╭─ Task input
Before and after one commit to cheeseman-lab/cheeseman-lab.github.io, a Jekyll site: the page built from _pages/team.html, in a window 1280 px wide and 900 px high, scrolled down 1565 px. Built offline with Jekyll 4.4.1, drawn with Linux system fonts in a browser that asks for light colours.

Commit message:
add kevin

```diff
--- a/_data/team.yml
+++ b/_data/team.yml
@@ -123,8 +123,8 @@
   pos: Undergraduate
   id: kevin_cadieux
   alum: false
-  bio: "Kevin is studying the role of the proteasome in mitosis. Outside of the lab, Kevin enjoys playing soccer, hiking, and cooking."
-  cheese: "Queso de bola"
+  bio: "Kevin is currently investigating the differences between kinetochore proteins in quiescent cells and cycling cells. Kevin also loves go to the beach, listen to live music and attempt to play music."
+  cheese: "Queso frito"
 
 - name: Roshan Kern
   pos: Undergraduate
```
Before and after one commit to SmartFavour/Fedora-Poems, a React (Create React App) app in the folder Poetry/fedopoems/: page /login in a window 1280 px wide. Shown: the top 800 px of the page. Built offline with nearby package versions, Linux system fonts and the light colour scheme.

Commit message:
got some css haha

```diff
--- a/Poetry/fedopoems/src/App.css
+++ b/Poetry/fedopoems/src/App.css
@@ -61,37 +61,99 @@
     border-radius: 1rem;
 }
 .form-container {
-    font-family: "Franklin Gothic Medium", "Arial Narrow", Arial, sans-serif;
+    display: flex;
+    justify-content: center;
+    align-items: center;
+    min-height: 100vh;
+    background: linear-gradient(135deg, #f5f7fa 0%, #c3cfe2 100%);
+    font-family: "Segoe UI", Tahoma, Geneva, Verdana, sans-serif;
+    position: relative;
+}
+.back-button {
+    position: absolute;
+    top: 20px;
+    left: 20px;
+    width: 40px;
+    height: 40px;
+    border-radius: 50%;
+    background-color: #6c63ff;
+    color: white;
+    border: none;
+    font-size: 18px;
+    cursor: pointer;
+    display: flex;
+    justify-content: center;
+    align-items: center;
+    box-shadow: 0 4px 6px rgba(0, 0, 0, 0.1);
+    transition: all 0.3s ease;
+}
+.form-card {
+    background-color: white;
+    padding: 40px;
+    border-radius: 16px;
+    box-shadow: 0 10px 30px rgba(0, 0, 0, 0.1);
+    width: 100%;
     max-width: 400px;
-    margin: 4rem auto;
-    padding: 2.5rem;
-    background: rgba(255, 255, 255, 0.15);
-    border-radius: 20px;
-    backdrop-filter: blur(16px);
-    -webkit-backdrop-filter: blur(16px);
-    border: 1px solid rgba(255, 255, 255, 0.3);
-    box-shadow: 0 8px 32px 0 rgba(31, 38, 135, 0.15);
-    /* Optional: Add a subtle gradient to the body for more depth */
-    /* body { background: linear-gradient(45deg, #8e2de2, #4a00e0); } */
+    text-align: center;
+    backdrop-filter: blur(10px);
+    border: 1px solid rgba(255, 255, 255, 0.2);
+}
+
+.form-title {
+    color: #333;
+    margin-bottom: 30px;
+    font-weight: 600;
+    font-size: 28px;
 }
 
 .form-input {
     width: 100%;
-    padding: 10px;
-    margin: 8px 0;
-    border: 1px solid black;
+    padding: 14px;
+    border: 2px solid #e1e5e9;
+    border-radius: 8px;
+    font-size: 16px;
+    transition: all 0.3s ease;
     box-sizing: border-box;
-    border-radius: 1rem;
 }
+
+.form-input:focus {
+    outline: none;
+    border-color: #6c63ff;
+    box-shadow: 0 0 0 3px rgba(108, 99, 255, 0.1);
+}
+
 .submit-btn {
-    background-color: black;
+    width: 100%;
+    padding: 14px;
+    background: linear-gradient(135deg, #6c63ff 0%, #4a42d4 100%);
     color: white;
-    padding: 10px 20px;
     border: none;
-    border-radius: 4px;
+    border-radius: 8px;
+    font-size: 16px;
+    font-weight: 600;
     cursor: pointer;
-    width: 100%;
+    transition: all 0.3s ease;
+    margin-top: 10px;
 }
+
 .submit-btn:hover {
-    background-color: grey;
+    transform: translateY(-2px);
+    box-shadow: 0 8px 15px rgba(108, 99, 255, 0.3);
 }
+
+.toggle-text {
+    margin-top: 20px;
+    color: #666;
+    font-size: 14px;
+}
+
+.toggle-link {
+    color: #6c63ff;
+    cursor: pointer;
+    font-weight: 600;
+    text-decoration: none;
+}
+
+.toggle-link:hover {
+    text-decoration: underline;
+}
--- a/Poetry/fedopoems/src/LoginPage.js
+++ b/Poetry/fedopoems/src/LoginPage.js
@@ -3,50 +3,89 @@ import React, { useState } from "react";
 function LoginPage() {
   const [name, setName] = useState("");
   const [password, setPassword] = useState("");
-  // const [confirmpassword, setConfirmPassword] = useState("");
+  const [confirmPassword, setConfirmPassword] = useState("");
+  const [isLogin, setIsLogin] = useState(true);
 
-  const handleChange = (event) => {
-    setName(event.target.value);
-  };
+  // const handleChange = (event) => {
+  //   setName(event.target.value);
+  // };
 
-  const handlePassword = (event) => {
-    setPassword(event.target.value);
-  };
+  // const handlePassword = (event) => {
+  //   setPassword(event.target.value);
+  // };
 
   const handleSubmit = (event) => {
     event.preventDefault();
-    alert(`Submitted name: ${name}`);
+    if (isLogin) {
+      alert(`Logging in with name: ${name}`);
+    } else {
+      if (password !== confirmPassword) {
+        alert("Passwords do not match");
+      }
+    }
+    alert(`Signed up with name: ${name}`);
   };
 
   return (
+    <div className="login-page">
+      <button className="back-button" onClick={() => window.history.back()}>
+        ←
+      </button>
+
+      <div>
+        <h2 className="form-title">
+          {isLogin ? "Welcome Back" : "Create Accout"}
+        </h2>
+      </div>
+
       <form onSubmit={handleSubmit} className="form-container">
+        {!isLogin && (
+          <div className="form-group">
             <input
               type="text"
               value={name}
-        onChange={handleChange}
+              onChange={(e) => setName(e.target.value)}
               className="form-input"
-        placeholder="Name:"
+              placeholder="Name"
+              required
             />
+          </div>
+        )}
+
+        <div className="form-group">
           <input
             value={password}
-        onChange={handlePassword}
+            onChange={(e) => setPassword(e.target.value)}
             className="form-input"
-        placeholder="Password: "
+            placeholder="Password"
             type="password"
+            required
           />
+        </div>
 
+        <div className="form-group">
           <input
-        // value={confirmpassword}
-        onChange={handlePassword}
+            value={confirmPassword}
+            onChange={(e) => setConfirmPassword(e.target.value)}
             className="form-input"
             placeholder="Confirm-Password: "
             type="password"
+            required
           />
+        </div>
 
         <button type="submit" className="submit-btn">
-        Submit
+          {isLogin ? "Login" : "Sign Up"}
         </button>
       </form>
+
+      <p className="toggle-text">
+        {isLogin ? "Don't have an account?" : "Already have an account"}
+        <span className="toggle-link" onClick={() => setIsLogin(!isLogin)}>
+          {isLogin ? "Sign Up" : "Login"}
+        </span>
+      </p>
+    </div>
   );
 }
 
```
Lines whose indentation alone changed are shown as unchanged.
╰─
Every entry above must be reproduced exactly.

> **Answer section**:
Before and after one commit to cheeseman-lab/cheeseman-lab.github.io, a Jekyll site: the page built from _pages/team.html, in a window 1280 px wide and 900 px high, scrolled down 1565 px. Built offline with Jekyll 4.4.1, drawn with Linux system fonts in a browser that asks for light colours.

Commit message:
add kevin

```diff
--- a/_data/team.yml
+++ b/_data/team.yml
@@ -123,8 +123,8 @@
   pos: Undergraduate
   id: kevin_cadieux
   alum: false
-  bio: "Kevin is studying the role of the proteasome in mitosis. Outside of the lab, Kevin enjoys playing soccer, hiking, and cooking."
-  cheese: "Queso de bola"
+  bio: "Kevin is currently investigating the differences between kinetochore proteins in quiescent cells and cycling cells. Kevin also loves go to the beach, listen to live music and attempt to play music."
+  cheese: "Queso frito"
 
 - name: Roshan Kern
   pos: Undergraduate
```
Before and after one commit to SmartFavour/Fedora-Poems, a React (Create React App) app in the folder Poetry/fedopoems/: page /login in a window 1280 px wide. Shown: the top 800 px of the page. Built offline with nearby package versions, Linux system fonts and the light colour scheme.

Commit message:
got some css haha

```diff
--- a/Poetry/fedopoems/src/App.css
+++ b/Poetry/fedopoems/src/App.css
@@ -61,37 +61,99 @@
     border-radius: 1rem;
 }
 .form-container {
-    font-family: "Franklin Gothic Medium", "Arial Narrow", Arial, sans-serif;
+    display: flex;
+    justify-content: center;
+    align-items: center;
+    min-height: 100vh;
+    background: linear-gradient(135deg, #f5f7fa 0%, #c3cfe2 100%);
+    font-family: "Segoe UI", Tahoma, Geneva, Verdana, sans-serif;
+    position: relative;
+}
+.back-button {
+    position: absolute;
+    top: 20px;
+    left: 20px;
+    width: 40px;
+    height: 40px;
+    border-radius: 50%;
+    background-color: #6c63ff;
+    color: white;
+    border: none;
+    font-size: 18px;
+    cursor: pointer;
+    display: flex;
+    justify-content: center;
+    align-items: center;
+    box-shadow: 0 4px 6px rgba(0, 0, 0, 0.1);
+    transition: all 0.3s ease;
+}
+.form-card {
+    background-color: white;
+    padding: 40px;
+    border-radius: 16px;
+    box-shadow: 0 10px 30px rgba(0, 0, 0, 0.1);
+    width: 100%;
     max-width: 400px;
-    margin: 4rem auto;
-    padding: 2.5rem;
-    background: rgba(255, 255, 255, 0.15);
-    border-radius: 20px;
-    backdrop-filter: blur(16px);
-    -webkit-backdrop-filter: blur(16px);
-    border: 1px solid rgba(255, 255, 255, 0.3);
-    box-shadow: 0 8px 32px 0 rgba(31, 38, 135, 0.15);
-    /* Optional: Add a subtle gradient to the body for more depth */
-    /* body { background: linear-gradient(45deg, #8e2de2, #4a00e0); } */
+    text-align: center;
+    backdrop-filter: blur(10px);
+    border: 1px solid rgba(255, 255, 255, 0.2);
+}
+
+.form-title {
+    color: #333;
+    margin-bottom: 30px;
+    font-weight: 600;
+    font-size: 28px;
 }
 
 .form-input {
     width: 100%;
-    padding: 10px;
-    margin: 8px 0;
-    border: 1px solid black;
+    padding: 14px;
+    border: 2px solid #e1e5e9;
+    border-radius: 8px;
+    font-size: 16px;
+    transition: all 0.3s ease;
     box-sizing: border-box;
-    border-radius: 1rem;
 }
+
+.form-input:focus {
+    outline: none;
+    border-color: #6c63ff;
+    box-shadow: 0 0 0 3px rgba(108, 99, 255, 0.1);
+}
+
 .submit-btn {
-    background-color: black;
+    width: 100%;
+    padding: 14px;
+    background: linear-gradient(135deg, #6c63ff 0%, #4a42d4 100%);
     color: white;
-    padding: 10px 20px;
     border: none;
-    border-radius: 4px;
+    border-radius: 8px;
+    font-size: 16px;
+    font-weight: 600;
     cursor: pointer;
-    width: 100%;
+    transition: all 0.3s ease;
+    margin-top: 10px;
 }
+
 .submit-btn:hover {
-    background-color: grey;
+    transform: translateY(-2px);
+    box-shadow: 0 8px 15px rgba(108, 99, 255, 0.3);
 }
+
+.toggle-text {
+    margin-top: 20px;
+    color: #666;
+    font-size: 14px;
+}
+
+.toggle-link {
+    color: #6c63ff;
+    cursor: pointer;
+    font-weight: 600;
+    text-decoration: none;
+}
+
+.toggle-link:hover {
+    text-decoration: underline;
+}
--- a/Poetry/fedopoems/src/LoginPage.js
+++ b/Poetry/fedopoems/src/LoginPage.js
@@ -3,50 +3,89 @@ import React, { useState } from "react";
 function LoginPage() {
   const [name, setName] = useState("");
   const [password, setPassword] = useState("");
-  // const [confirmpassword, setConfirmPassword] = useState("");
+  const [confirmPassword, setConfirmPassword] = useState("");
+  const [isLogin, setIsLogin] = useState(true);
 
-  const handleChange = (event) => {
-    setName(event.target.value);
-  };
+  // const handleChange = (event) => {
+  //   setName(event.target.value);
+  // };
 
-  const handlePassword = (event) => {
-    setPassword(event.target.value);
-  };
+  // const handlePassword = (event) => {
+  //   setPassword(event.target.value);
+  // };
 
   const handleSubmit = (event) => {
     event.preventDefault();
-    alert(`Submitted name: ${name}`);
+    if (isLogin) {
+      alert(`Logging in with name: ${name}`);
+    } else {
+      if (password !== confirmPassword) {
+        alert("Passwords do not match");
+      }
+    }
+    alert(`Signed up with name: ${name}`);
   };
 
   return (
+    <div className="login-page">
+      <button className="back-button" onClick={() => window.history.back()}>
+        ←
+      </button>
+
+      <div>
+        <h2 className="form-title">
+          {isLogin ? "Welcome Back" : "Create Accout"}
+        </h2>
+      </div>
+
       <form onSubmit={handleSubmit} className="form-container">
+        {!isLogin && (
+          <div className="form-group">
             <input
               type="text"
               value={name}
-        onChange={handleChange}
+              onChange={(e) => setName(e.target.value)}
               className="form-input"
-        placeholder="Name:"
+              placeholder="Name"
+              required
             />
+          </div>
+        )}
+
+        <div className="form-group">
           <input
             value={password}
-        onChange={handlePassword}
+            onChange={(e) => setPassword(e.target.value)}
             className="form-input"
-        placeholder="Password: "
+            placeholder="Password"
             type="password"
+            required
           />
+        </div>
 
+        <div className="form-group">
           <input
-        // value={confirmpassword}
-        onChange={handlePassword}
+            value={confirmPassword}
+            onChange={(e) => setConfirmPassword(e.target.value)}
             className="form-input"
             placeholder="Confirm-Password: "
             type="password"
+            required
           />
+        </div>
 
         <button type="submit" className="submit-btn">
-        Submit
+          {isLogin ? "Login" : "Sign Up"}
         </button>
       </form>
+
+      <p className="toggle-text">
+        {isLogin ? "Don't have an account?" : "Already have an account"}
+        <span className="toggle-link" onClick={() => setIsLogin(!isLogin)}>
+          {isLogin ? "Sign Up" : "Login"}
+        </span>
+      </p>
+    </div>
   );
 }
 
```
Lines whose indentation alone changed are shown as unchanged.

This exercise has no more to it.